5 Common Types of Interviewees
Here at MyPerfectResume, we maintain contact with a wide network of recruiters and hiring managers across a range of industries. And our contacts have plenty to tell us about what the interview process looks like from their side of the table. This week, courtesy of our friends in the staffing field, we offer five different interviewing styles and how each one comes across from the interviewer's point of view. Do you fall into any of these patterns? If you do, embrace your style and make it work for you!
1. The Nervous Charmer
This person seems barely in control of her emotions during the session, and these emotions are easy to identify: nervous energy, excitement, shyness, and a heavy dose of what can best be described as "awkward charm". She drops things, including the ends of some of her sentences, and she waits a beat too long to answer questions, so she and the interviewer end up talking over and into each other in blurts like verbal bumper cars. But somehow, despite the occasional cheerful miscommunication, she bounces back and her message comes through clearly: she's great at what she does, she's happy to be sitting here, and she really, really wants this job. If nothing stands in the way, she'll be hired by the end of the week.
2. The Nervous Train Wreck
This candidate faces the same problem—nervous energy—but he solves it in a different way. He tries to pretend he isn't nervous at all, and since he really is, his voice and body language send a confusing message. He tells terrible jokes in a tight voice, and emits a loud fake laugh every few minutes. His attempts to "dispel the tension" only make it worse. By the end of the interview, both parties feel oddly exhausted, and the interviewer is relieved to show him to the door. The end result: She hopes they never meet again.
3. The Confident Question Mark
This candidate is overflowing with confidence. She strides into the room and tells the interviewer exactly what she wants, what she can do, and why she's perfect for this job. She tells a convincing tale…but is this confidence real? Or is she simply very, very good at job interviews? At the end of the day, the interviewer decides that it doesn't matter; he's sold. She may be the real deal, or she may be full of convincing bluster, but he's ready to take a chance.
4. The Confident Zero
This candidate also decides to use confidence as his tool—or weapon– of choice. There's only one problem: he can't tell the difference between confidence and arrogance. He swaggers in, ignores the friendly receptionist in the lobby, gives the interviewer a square-jawed glare instead of a smile, and proceeds to explain all the reasons why the job is essentially already his. The outcome: the interview is practically over before it starts. Next.
5. The Candidate who Sees the Big Picture

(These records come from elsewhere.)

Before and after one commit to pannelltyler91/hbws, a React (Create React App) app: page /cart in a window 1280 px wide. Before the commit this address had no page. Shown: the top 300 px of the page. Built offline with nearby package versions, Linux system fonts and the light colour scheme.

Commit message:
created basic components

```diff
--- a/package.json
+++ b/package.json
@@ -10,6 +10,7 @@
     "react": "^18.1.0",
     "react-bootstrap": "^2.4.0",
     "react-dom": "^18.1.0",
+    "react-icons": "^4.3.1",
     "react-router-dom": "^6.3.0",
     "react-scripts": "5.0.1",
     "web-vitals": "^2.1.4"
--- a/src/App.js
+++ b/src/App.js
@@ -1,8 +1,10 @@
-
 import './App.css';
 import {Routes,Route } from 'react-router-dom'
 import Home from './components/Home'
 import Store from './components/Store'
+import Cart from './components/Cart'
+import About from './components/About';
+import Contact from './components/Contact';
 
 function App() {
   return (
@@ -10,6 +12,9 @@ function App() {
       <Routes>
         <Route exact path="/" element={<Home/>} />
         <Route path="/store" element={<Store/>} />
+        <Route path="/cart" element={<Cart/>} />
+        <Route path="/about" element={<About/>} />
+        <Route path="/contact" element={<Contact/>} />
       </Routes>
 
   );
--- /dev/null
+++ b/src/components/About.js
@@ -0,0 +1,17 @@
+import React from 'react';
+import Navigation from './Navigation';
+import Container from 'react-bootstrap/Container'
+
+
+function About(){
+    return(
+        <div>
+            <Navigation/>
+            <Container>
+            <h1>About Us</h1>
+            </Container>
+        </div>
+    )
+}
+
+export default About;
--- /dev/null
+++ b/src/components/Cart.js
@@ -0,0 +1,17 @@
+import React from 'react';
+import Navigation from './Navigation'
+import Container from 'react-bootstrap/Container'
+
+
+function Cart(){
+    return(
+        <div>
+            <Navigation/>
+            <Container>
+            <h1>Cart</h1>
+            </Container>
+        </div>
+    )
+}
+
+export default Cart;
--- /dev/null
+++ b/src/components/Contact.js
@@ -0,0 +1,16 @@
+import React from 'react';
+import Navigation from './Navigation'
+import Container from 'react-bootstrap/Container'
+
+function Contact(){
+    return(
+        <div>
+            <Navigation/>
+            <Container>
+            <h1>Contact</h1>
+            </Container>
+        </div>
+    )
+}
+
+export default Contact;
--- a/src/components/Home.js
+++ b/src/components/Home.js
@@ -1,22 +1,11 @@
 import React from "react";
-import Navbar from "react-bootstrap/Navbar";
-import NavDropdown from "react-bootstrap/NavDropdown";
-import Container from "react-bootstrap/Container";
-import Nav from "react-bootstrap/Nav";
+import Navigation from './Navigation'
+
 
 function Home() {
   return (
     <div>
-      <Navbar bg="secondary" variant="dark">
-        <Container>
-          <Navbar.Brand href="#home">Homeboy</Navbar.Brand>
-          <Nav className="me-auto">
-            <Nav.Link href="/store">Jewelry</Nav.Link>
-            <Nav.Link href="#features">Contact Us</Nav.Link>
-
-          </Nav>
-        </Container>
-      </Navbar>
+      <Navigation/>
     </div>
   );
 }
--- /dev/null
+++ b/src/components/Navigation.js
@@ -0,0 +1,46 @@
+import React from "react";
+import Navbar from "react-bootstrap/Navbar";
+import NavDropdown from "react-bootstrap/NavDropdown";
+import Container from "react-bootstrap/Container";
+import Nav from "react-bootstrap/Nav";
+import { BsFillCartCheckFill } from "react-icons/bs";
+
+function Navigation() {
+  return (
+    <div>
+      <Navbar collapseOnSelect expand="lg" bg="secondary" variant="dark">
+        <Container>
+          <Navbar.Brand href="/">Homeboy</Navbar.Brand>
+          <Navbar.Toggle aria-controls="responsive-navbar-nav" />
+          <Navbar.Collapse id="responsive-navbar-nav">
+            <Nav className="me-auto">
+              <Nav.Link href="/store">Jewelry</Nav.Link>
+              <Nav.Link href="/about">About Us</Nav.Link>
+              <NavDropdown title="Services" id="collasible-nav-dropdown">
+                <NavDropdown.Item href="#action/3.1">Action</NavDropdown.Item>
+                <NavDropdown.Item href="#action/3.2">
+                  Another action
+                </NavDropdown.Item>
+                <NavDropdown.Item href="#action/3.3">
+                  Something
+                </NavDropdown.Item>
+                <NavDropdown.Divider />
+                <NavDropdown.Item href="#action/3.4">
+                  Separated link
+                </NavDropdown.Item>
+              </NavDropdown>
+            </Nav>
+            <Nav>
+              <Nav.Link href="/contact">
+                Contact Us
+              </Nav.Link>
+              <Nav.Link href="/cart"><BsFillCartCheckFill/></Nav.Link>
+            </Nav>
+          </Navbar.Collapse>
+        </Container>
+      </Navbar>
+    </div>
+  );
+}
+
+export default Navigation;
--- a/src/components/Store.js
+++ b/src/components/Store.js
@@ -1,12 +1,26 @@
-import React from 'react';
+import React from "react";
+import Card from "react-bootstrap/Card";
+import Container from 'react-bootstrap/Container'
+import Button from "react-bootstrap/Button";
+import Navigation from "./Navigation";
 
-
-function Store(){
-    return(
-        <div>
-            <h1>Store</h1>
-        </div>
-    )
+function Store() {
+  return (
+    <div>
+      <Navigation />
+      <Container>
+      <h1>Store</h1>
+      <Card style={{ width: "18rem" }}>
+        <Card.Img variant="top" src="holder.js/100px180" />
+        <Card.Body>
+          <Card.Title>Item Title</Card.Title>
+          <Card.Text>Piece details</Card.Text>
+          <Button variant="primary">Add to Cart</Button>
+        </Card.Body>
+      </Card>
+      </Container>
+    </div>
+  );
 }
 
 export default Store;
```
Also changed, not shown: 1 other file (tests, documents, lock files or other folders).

This candidate knows what she can offer, but more important, she knows why she's here. She sees all the angles, and she's as cool as a cucumber. The stakes don't overwhelm her. If this job isn't a fit, she knows the next one will be. She asks as many questions as she answers, and she treats the interviewer like a human being and a potential new friend. Not like a police officer, a schoolmarm, or a stern parent. The outcome: she makes a real connection with the interviewer…who later becomes her boss in a thriving professional relationship. Visit MyPerfectResume for more on how to ace your interview and land the job you're looking for.
Filed Under: Career Advice